_What is being asked_
Retype the entries, please, from their first line to the line containing "Bring the design", exactly and only those lines, minus the pictures.

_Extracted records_
%%
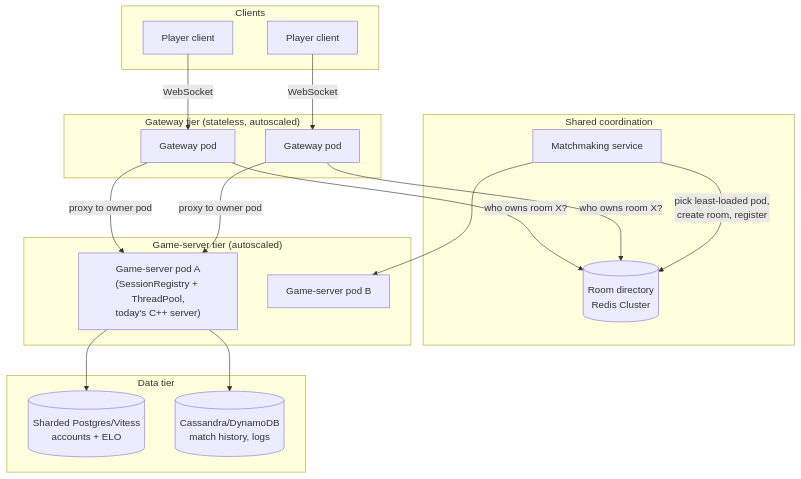
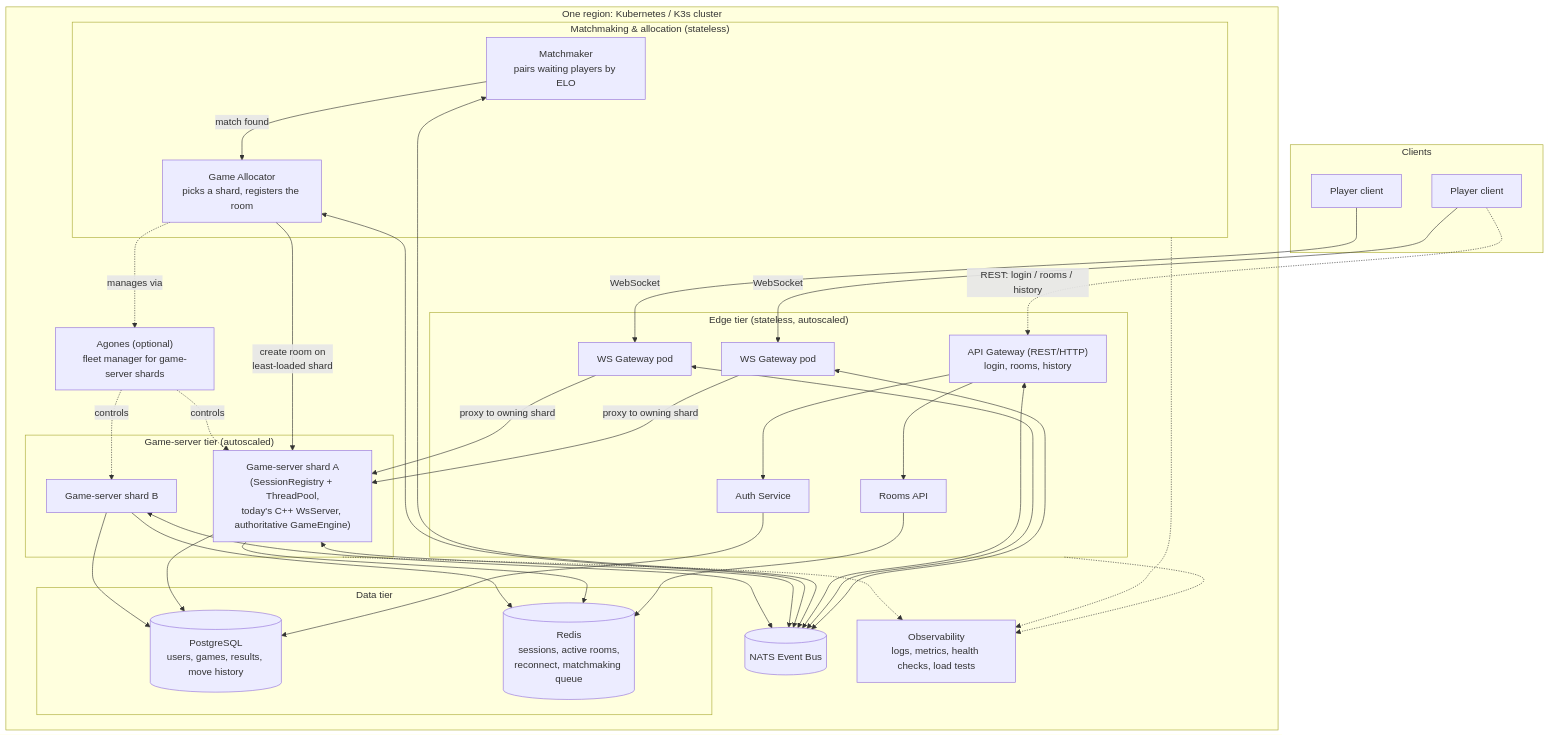
One commit to Malki-Epshtein/Kung_Fu_Chess changed the diagram in Server_Design.md. Above: the diagram before and after it, drawn with Mermaid. The commit also changed other lines of this file, not shown here.

First line of the commit message:
Bring the design doc in line with the API Gateway/WS Gateway split that shipped

````diff
--- a/Server_Design.md
+++ b/Server_Design.md
@@ -210,38 +218,72 @@
 ```mermaid
 flowchart TB
     subgraph Clients
         C1[Player client]
         C2[Player client]
     end
 
-    subgraph Edge["Gateway tier (stateless, autoscaled)"]
-        GW1[Gateway pod]
-        GW2[Gateway pod]
+    subgraph Cluster["One region: Kubernetes / K3s cluster"]
+        subgraph Edge["Edge tier (stateless, autoscaled)"]
+            APIGW["API Gateway (REST/HTTP)<br/>login, rooms, history"]
+            AUTH[Auth Service]
+            ROOMSAPI[Rooms API]
+            WSGW1[WS Gateway pod]
+            WSGW2[WS Gateway pod]
+        end
+
+        BUS[(NATS Event Bus)]
+
+        subgraph Coord["Matchmaking & allocation (stateless)"]
+            MM["Matchmaker<br/>pairs waiting players by ELO"]
+            ALLOC["Game Allocator<br/>picks a shard, registers the room"]
+        end
+
+        AGONES["Agones (optional)<br/>fleet manager for game-server shards"]
+
+        subgraph Game["Game-server tier (autoscaled)"]
+            GS1["Game-server shard A<br/>(SessionRegistry + ThreadPool,<br/>today's C++ WsServer, authoritative GameEngine)"]
+            GS2["Game-server shard B"]
+        end
+
+        subgraph Data["Data tier"]
+            PG[(PostgreSQL<br/>users, games, results, move history)]
+            REDIS[(Redis<br/>sessions, active rooms,<br/>reconnect, matchmaking queue)]
+        end
+
+        OBS["Observability<br/>logs, metrics, health checks, load tests"]
     end
 
-    subgraph Coord["Shared coordination"]
-        DIR[(Room directory<br/>Redis Cluster)]
-        MM[Matchmaking service]
-    end
+    C1 -- WebSocket --> WSGW1
+    C2 -- WebSocket --> WSGW2
+    C1 -. "REST: login / rooms / history" .-> APIGW
+    APIGW --> AUTH
+    APIGW --> ROOMSAPI
 
-    subgraph Game["Game-server tier (autoscaled)"]
-        GS1["Game-server pod A<br/>(SessionRegistry + ThreadPool,<br/>today's C++ server)"]
-        GS2["Game-server pod B"]
-    end
+    WSGW1 <--> BUS
+    WSGW2 <--> BUS
+    APIGW <--> BUS
+    MM <--> BUS
+    ALLOC <--> BUS
+    GS1 <--> BUS
+    GS2 <--> BUS
 
-    subgraph Data["Data tier"]
-        USERDB[(Sharded Postgres/Vitess<br/>accounts + ELO)]
-        HISTDB[(Cassandra/DynamoDB<br/>match history, logs)]
-    end
+    MM -- "match found" --> ALLOC
+    ALLOC -- "create room on<br/>least-loaded shard" --> GS1
+    ALLOC -. manages via .-> AGONES
+    AGONES -. controls .-> GS1
+    AGONES -. controls .-> GS2
 
-    C1 -- WebSocket --> GW1
-    C2 -- WebSocket --> GW2
-    GW1 -- "who owns room X?" --> DIR
-    GW2 -- "who owns room X?" --> DIR
-    GW1 -- proxy to owner pod --> GS1
-    GW2 -- proxy to owner pod --> GS1
-    MM -- "pick least-loaded pod,<br/>create room, register" --> DIR
-    MM --> GS2
-    GS1 --> USERDB
-    GS1 --> HISTDB
+    WSGW1 -- "proxy to owning shard" --> GS1
+    WSGW2 -- "proxy to owning shard" --> GS1
+
+    AUTH --> PG
+    ROOMSAPI --> REDIS
+    GS1 --> PG
+    GS1 --> REDIS
+    GS2 --> PG
+    GS2 --> REDIS
+
+    Edge -.-> OBS
+    Coord -.-> OBS
+    Game -.-> OBS
 ```
````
%%
_Output of the exercise_
One commit to Malki-Epshtein/Kung_Fu_Chess changed the diagram in Server_Design.md. Above: the diagram before and after it, drawn with Mermaid. The commit also changed other lines of this file, not shown here.

First line of the commit message:
Bring the design doc in line with the API Gateway/WS Gateway split that shipped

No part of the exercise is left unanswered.